In an interview with the Italian edition of Vanity Fair published today, Cristina Mazzavillani said, "I don't even know if he still wants to work.... We have been helpless in a situation that we did not want and that has slipped from our hands."
Musicians at La Scala have been calling for Muti's resignation since the middle of March, after a no-confidence vote from the majority of the orchestra.
The vote was the result of a dispute that began when La Scala governors fired general manager Carlo Fontana. Muti had a difficult relationship with Fontana, and was critical of how he ran the company.

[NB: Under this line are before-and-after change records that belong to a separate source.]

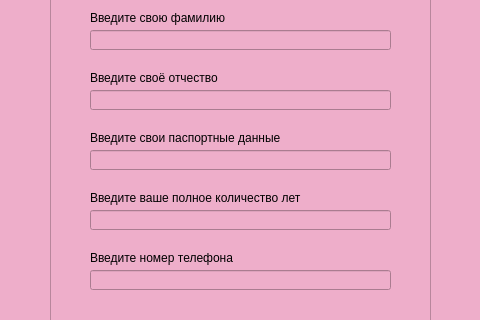
Above: registrationWindow.ui from taishakutenn/TTbank before the change; both pictures show x 440 to 920 and y 140 to 460 of the 920 by 562 pixel window. Below: the same form after it.
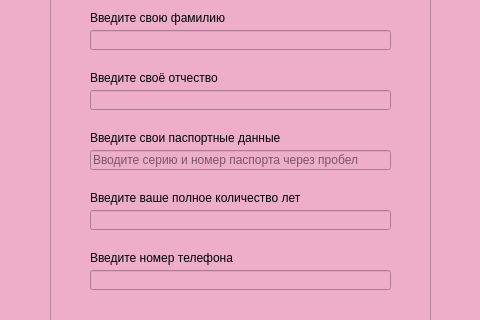
That is the form after the change. Icons and pictures are not drawn.

Patch:
```diff
--- a/registrationWindow.ui
+++ b/registrationWindow.ui
@@ -15,8 +15,14 @@
   </property>
   <property name="minimumSize">
    <size>
-    <width>857</width>
-    <height>0</height>
+    <width>920</width>
+    <height>562</height>
+   </size>
+  </property>
+  <property name="maximumSize">
+   <size>
+    <width>920</width>
+    <height>562</height>
    </size>
   </property>
   <property name="windowTitle">
@@ -250,6 +256,9 @@
        <height>20</height>
       </rect>
      </property>
+     <property name="placeholderText">
+      <string>Вводите серию и номер паспорта через пробел</string>
+     </property>
     </widget>
     <widget class="QLineEdit" name="ageRegEdit">
      <property name="geometry">
```
Left out of the diff: 8 changed lines with no effect on the pictures.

Because Fontana was replaced with Mauro Meli, whom Muti had favored for the position, it was felt that the music director had imposed his will on the administration of the theater.
The theater's workers went on strike after Fontana's firing, and threatened to stay on strike for every subsequent premiere until Fontana was rehired.
Rumors that Muti had already resigned—even before the musicians' vote—were denied by La Scala.
Now, Mazzavillani told Vanity Fair, Muti might go "abroad or to another Italian city, who knows."